Welcome to the 13th edition of the Cancer Research Blog Carnival, the blog carnival devoted to cancer research.
In the digital age, these are the characteristics of new media: recent, relevant, reachable and reliable.
Everyone knows that cancer is a devastating disease. What many people don’t know is that cancer kills more than 1,500 people a day; that’s one person every minute. Tonight, Stand Up To Cancer, a one-hour fundraising event, will be simulcast on all three major U.S. networks. The goal of Stand Up To Cancer (SU2C) is to enable cutting-edge research aimed at finding a cure to all types of cancer and making cancer part of the national debate.
Since 2001, federal deficits resulting from a number of fiscal pressures, including the wars in Afghanistan and Iraq, increased national defense spending and hurricane Katrina, have together placed significant stress on the resources available for U.S. biomedical research. Between the fiscal years 2004 and 2007, the National Cancer Institute’s budget remained relatively flat. However, factoring in inflation (i.e. a Biomedical Research and Development Price Index (BRDPI) of ~3.8% per year) reveals a 12% loss of purchasing power .

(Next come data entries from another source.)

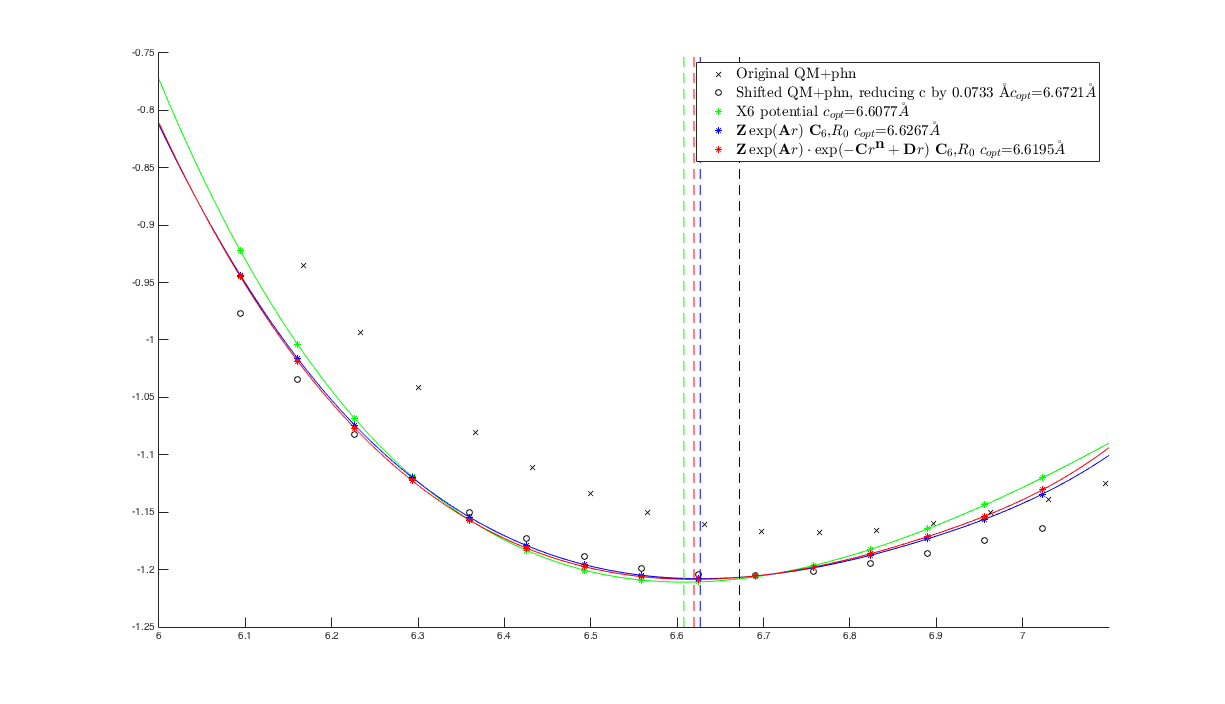
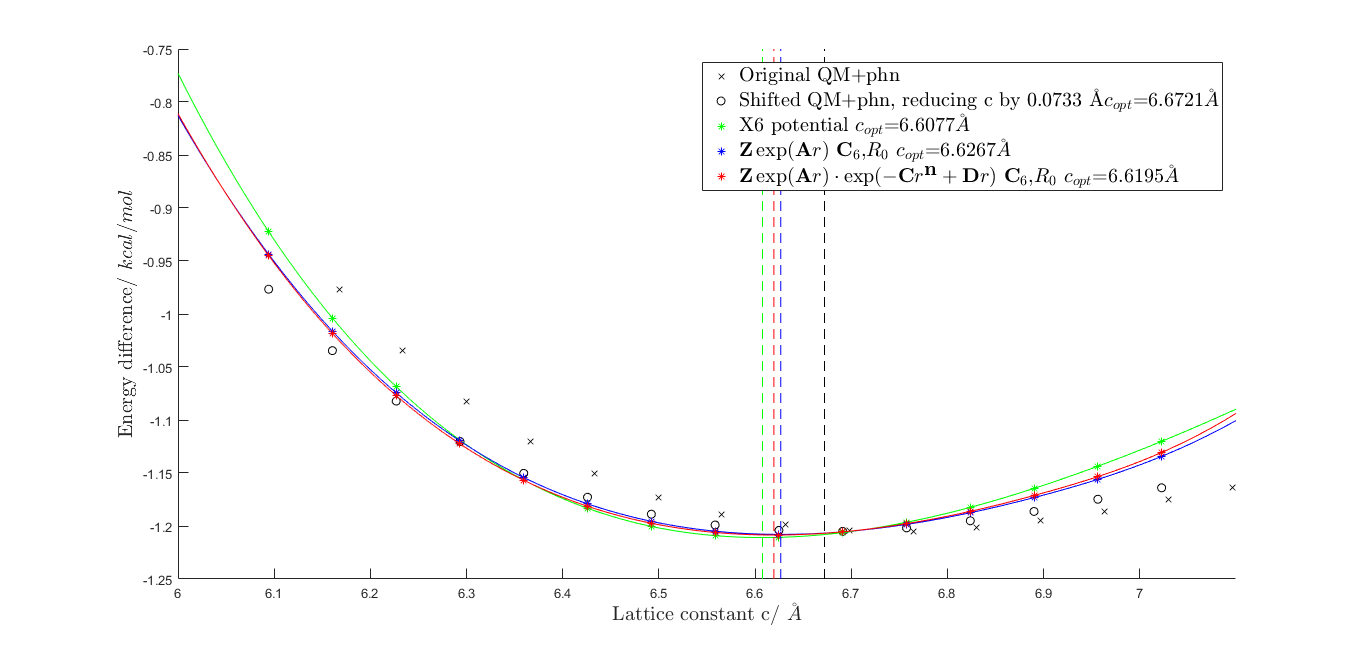
add label to shift plot

diff --git a/data/shift.m b/data/shift.m
@@ -53,3 +53,12 @@ h = legend([plot_org,...
 
 set(h,'interpreter','latex');
 set(h, 'fontsize', 15);
+
+h = ylabel('Energy difference/ $kcal/ mol$');
+set(h,'interpreter','latex');
+set(h, 'fontsize', 15);
+h = xlabel('Lattice constant c/ $\AA$');
+set(h,'interpreter','latex');
+set(h, 'fontsize', 15);
+
+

This decrease in resources comes as patient demand is growing. There was an estimated 1.5 million new cancer cases in 2007, an increase of 14% since 2001 . The U.S. spends roughly $12 billion dollars every month fighting the wars in Afghanistan and Iraq. That’s 33 times more than what is spent on cancer research annually. Imagine what we could do if just a fraction of those resources was dedicated to cancer research.